One thing to note: if you do download this fix, make sure that your problem is exactly what is written in their description.  I don’t want you installing unnecessary patches for problems you may not have….. and also, be sure to follow their instructions (including backing up stuff).  I don’t want people to say I didn’t warn them in case it doesn’t work quite right.  I also did a System Restore point, though I don’t know what the difference is between that and a Backup, to be honest.  I just didn’t have any DVDs/time to run the backup, so I thought that was an okay alternative!  haha hey I never said I knew everything about computers….. heck, why do you think I’m Ms. Compy Fix-It?!
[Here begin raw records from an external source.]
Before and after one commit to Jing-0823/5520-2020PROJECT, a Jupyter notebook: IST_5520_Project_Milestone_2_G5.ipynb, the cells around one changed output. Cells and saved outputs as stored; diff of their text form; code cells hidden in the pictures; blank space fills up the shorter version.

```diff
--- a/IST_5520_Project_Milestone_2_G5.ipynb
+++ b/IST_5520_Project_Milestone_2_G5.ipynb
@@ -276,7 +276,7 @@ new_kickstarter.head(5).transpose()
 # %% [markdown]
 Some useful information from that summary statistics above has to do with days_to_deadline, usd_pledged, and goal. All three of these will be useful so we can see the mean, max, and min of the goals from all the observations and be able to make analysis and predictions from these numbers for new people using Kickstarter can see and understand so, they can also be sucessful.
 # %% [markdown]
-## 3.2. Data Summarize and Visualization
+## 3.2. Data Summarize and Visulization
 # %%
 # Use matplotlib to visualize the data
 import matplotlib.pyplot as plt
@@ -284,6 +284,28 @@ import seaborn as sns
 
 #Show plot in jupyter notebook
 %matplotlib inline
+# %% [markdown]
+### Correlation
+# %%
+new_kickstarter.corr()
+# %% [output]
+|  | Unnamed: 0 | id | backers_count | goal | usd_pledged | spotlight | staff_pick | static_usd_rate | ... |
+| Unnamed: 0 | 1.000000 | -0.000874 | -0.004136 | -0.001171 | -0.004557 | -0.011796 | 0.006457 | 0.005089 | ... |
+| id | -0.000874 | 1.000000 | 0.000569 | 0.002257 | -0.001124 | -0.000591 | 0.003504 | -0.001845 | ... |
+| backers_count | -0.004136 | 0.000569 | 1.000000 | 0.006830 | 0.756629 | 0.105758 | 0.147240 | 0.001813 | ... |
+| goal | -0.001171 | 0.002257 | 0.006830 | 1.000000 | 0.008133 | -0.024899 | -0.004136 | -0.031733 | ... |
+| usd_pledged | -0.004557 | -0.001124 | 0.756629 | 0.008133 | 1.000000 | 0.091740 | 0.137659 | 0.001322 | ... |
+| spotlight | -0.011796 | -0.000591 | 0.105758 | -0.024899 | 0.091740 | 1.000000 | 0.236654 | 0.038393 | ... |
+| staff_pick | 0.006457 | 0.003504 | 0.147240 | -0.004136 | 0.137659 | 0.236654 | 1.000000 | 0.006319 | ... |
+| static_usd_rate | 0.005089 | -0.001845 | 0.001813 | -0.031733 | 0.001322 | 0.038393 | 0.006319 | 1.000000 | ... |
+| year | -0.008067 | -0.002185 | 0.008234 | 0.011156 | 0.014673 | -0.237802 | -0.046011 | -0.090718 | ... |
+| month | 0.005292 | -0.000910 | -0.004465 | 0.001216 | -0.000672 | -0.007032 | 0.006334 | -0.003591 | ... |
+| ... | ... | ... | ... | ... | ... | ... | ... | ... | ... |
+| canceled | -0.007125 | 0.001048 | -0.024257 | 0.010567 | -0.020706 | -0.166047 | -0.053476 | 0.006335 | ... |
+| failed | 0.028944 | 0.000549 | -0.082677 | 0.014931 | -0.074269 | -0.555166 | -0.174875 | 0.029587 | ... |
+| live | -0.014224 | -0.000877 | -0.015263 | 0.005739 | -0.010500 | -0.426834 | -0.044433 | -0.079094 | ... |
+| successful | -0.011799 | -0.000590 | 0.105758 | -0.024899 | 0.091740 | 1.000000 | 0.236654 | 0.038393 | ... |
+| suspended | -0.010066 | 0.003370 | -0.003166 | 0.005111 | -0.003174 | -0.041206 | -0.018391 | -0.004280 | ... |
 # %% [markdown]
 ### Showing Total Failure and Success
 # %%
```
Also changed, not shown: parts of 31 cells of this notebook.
Anyways.  One other thing to note: for me, when I installed the fix, I got scared because when I went to my folder to retrieve a file I’d been working on, it was in PowerPoint Viewer!  I thought it did something to my program/deleted it or something, but all you need to do is right-click your file and go to “Open with…..” and it should give you a choice to select the Default Program, and your regular PowerPoint program should be there as an option.  Make sure to check the box, “Always use the selected program to open this kind of file” to ensure all the rest of your PowerPoint documents open as they normally did.
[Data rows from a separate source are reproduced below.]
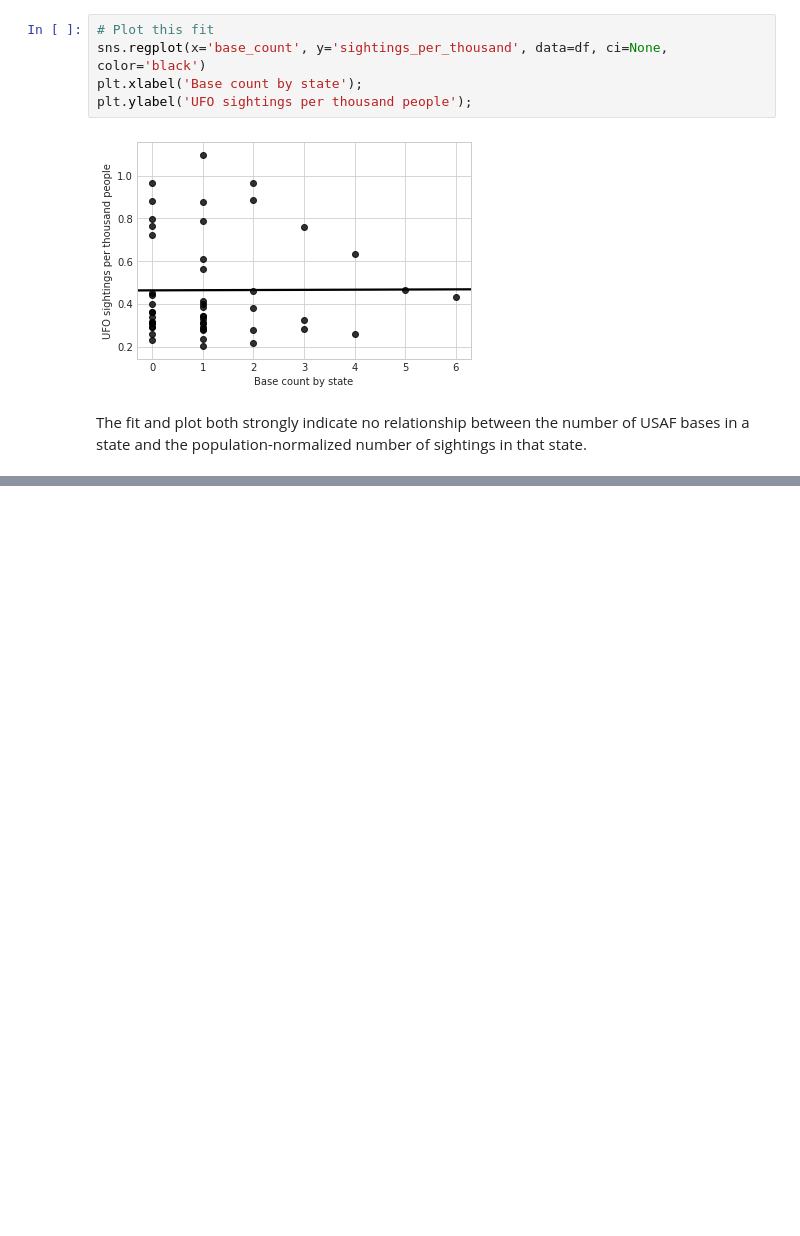
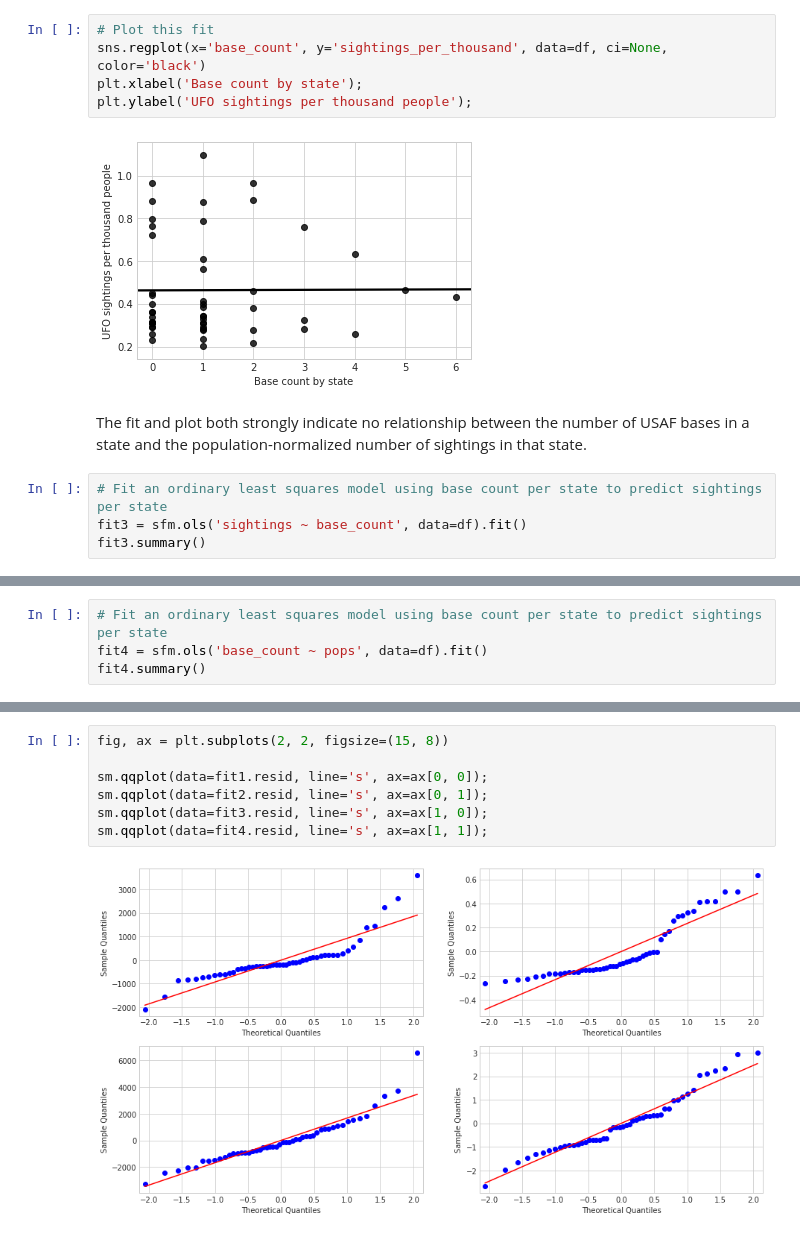
Before and after one commit to mackenziedg/UFOTracker, a Jupyter notebook: src/ufo_cleaning/base_analysis.ipynb, the cells around one changed output, grey strips where cells are left out. Drawn from its saved outputs; the diff is of its cells as text; blank space fills up the shorter version.

```diff
--- a/src/ufo_cleaning/base_analysis.ipynb
+++ b/src/ufo_cleaning/base_analysis.ipynb
@@ -180,3 +179,7 @@ plt.ylabel('UFO sightings per thousand people');
 [figure]
 # %% [markdown]
 The fit and plot both strongly indicate no relationship between the number of USAF bases in a state and the population-normalized number of sightings in that state.
+# %%
+# Fit an ordinary least squares model using base count per state to predict sightings per state
+fit3 = sfm.ols('sightings ~ base_count', data=df).fit()
+fit3.summary()
@@ -182,0 +213,4 @@ The fit and plot both strongly indicate no relationship between the number of US
+# %%
+# Fit an ordinary least squares model using base count per state to predict sightings per state
+fit4 = sfm.ols('base_count ~ pops', data=df).fit()
+fit4.summary()
@@ -182,0 +267,9 @@ The fit and plot both strongly indicate no relationship between the number of US
+# %%
+fig, ax = plt.subplots(2, 2, figsize=(15, 8))
+
+sm.qqplot(data=fit1.resid, line='s', ax=ax[0, 0]);
+sm.qqplot(data=fit2.resid, line='s', ax=ax[0, 1]);
+sm.qqplot(data=fit3.resid, line='s', ax=ax[1, 0]);
+sm.qqplot(data=fit4.resid, line='s', ax=ax[1, 1]);
+# %% [output]
+[figure, added]
```
Also changed, not shown: parts of 20 cells of this notebook, 1 other file.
Happy PowerPointing!

Ms. Compy Fix-It: Adding Labels to Scatter (or any) Charts in Excel

Hi all, Ms. Compy Fix-It here, with another gem of a trick to help you.
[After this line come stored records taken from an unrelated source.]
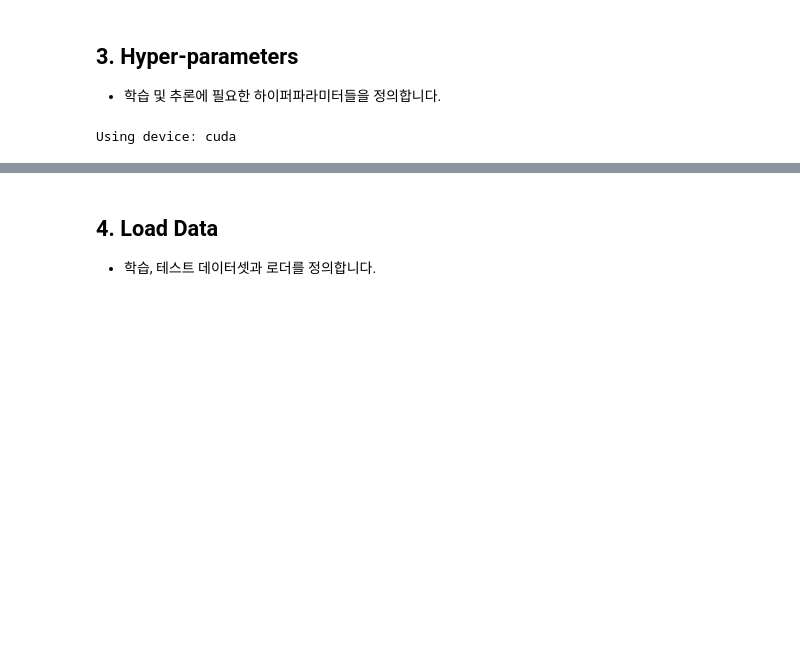
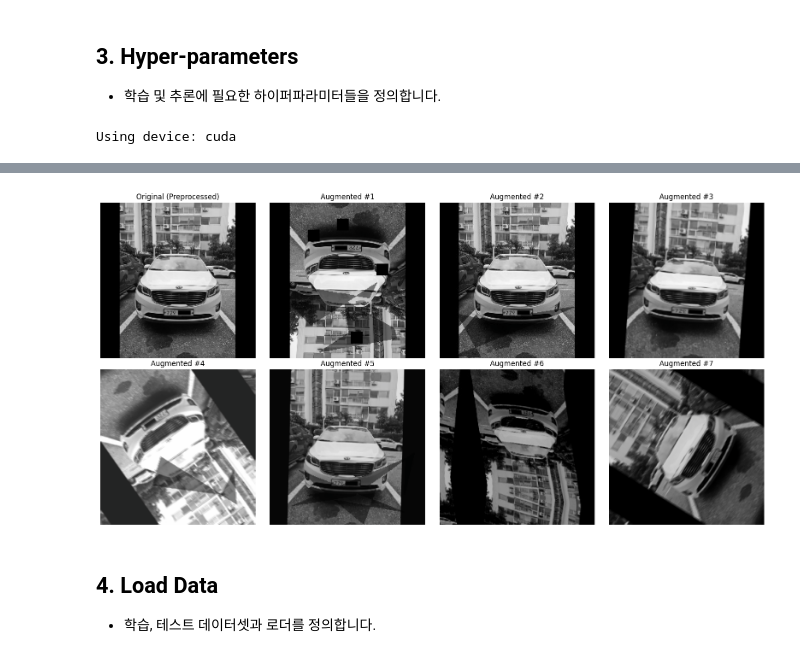
Before and after one commit to AIBootcamp14/computervisioncompetition-cv3, a Jupyter notebook: code/baseline_code_github_version.ipynb, the cells around one changed output, grey strips where cells are left out. Cells and saved outputs as stored; diff of their text form; code cells hidden in the pictures; blank space fills up the shorter version.

```diff
--- a/code/baseline_code_github_version.ipynb
+++ b/code/baseline_code_github_version.ipynb
@@ -443,0 +464,79 @@ plt.show()
+# %%
+import pandas as pd
+import matplotlib.pyplot as plt
+import torch
+import numpy as np
+import cv2
+
+# --- [신규] 역정규화(Denormalize) 및 원본 이미지 로드 함수 ---
+
+# 1. 시각화를 위해 정규화된 텐서를 다시 이미지로 변환하는 함수
+def denormalize(tensor):
+    # 정규화 시 사용했던 평균과 표준편차
+    mean = np.array([0.485, 0.456, 0.406])
+    std = np.array([0.229, 0.224, 0.225])
+
+    # 텐서를 NumPy 배열로 변환하고 차원 순서를 (C, H, W) -> (H, W, C)로 변경
+    img = tensor.cpu().numpy().transpose(1, 2, 0)
+
+    # 정규화 역연산: (img * std) + mean
+    img = std * img + mean
+
+    # 픽셀 값을 0-1 범위로 클리핑
+    img = np.clip(img, 0, 1)
+
+    return img
+
+# 2. 증강 전 원본 이미지를 불러와서 실제 전처리를 적용하는 함수
+def get_preprocessed_original(dataset, idx):
+    # 데이터셋 내부 로직과 동일하게 원본 이미지를 로드하고 전처리
+    name, _ = dataset.df[idx]
+    img_path = os.path.join(dataset.path, name)
+
+    image = cv2.imread(img_path)
+    image = cv2.cvtColor(image, cv2.COLOR_BGR2RGB) # imshow를 위해 RGB로 변환
+
+    image = preprocess_image(image) # 실제 사용하는 전처리 함수
+    image = resize_and_pad(image, target_size=(dataset.img_size, dataset.img_size)) # 실제 사용하는 리사이즈 함수
+
+    return image
+
+# --- 실제 증강 규칙에 따른 시각화 ---
+
+# 1. 실제 학습에 사용하는 get_transforms 함수를 그대로 사용
+trn_transform, _ = get_transforms(img_size=224)
+vis_df = pd.read_csv("/home/data/data/train.csv")
+
+# 2. 실제 학습용 데이터셋을 생성
+vis_dataset_real = ImageDataset(vis_df, "/home/data/data/train/", transform=trn_transform, img_size=224)
+
+# 3. 증강된 모습을 보고 싶은 원본 이미지의 인덱스 선택
+image_index_to_view = 0
+original_label = vis_dataset_real.df[image_index_to_view][1]
+
+print(f"🎨 실제 학습 규칙에 따른 0번 이미지 증강 예시 (클래스: {original_label}):")
+plt.figure(figsize=(16, 8))
+
+# 첫 번째 칸에는 '증강 전 원본' 이미지를 표시
+plt.subplot(2, 4, 1)
+original_image = get_preprocessed_original(vis_dataset_real, image_index_to_view)
+plt.imshow(original_image)
+plt.title("Original (Preprocessed)")
+plt.axis('off')
+
+# 나머지 7개 칸에는 동일한 원본 이미지가 다르게 증강된 결과를 표시
+for i in range(7):
+    # vis_dataset_real을 호출할 때마다 매번 다른 증강이 적용된 '텐서'가 반환됨
+    augmented_tensor, _ = vis_dataset_real[image_index_to_view]
+
+    # 텐서를 시각화 가능한 이미지로 변환
+    augmented_image = denormalize(augmented_tensor)
+
+    plt.subplot(2, 4, i + 2)
+    plt.imshow(augmented_image)
+    plt.title(f"Augmented #{i+1}")
+    plt.axis('off')
+
+plt.tight_layout()
+plt.show()
+# %% [output]
@@ -444,3 +544,4 @@ plt.show()
+[figure, added]
 # %% [markdown]
 ## 4. Load Data
 * 학습, 테스트 데이터셋과 로더를 정의합니다.
```
Also changed, not shown: parts of 15 cells of this notebook.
So, I was working on some scatter plot charts in Excel, and needed to add labels.  As it is, when you click “Show Data Labels” in Excel, it gives you the two pieces of data in the form of coordinates.  Now, maybe that’s helpful for some people, but it is a lot more useful to me to actually describe each point in the form of a variable name.  I knew someone out there must have had the same thought, so I did a quick search which proved I was not alone.

Thanks to this site, I was referred to the program XY Chart Labeler, which did exactly what I was hoping: added labels to my data points.  You even have the option of where to place the labels, which I’m sure will be quite helpful too.

Hope this helps!

— Ms. Compy Fix-It

Solution for “SPSS Error Code 2063 Getting Data”

Hello all.

Just troubleshot (haha) my way out of an SPSS issue, and since the Interwebs couldn’t help me out, I’ll post it here for anyone else who might need it.

I was trying to import an Excel file that was basically a copy and paste from a different file.  So the file itself was pretty new, not like it’d been worked over a lot.  I tried to import it, however, and got the following error message:

GET DATA /TYPE=XLSX  /FILE=*****
/SHEET=name ‘RawData’
/CELLRANGE=full
/READNAMES=on
/ASSUMEDSTRWIDTH=32767.
>Error.  Command name: GET DATA
>(2063) Error reading information for sheet.
>* Sheet Name: “RawData”
>This command not executed.
DATASET NAME DataSet1 WINDOW=FRONT.

The error, as I could figure out, was probably due to me having calculations lower down in my sheet.  I copied and pasted values into a brand new sheet, and that imported just fine.  If you’re having the same issue, try copy and pasting Values only into a new sheet and see if that helps.

The More You Know…..  😉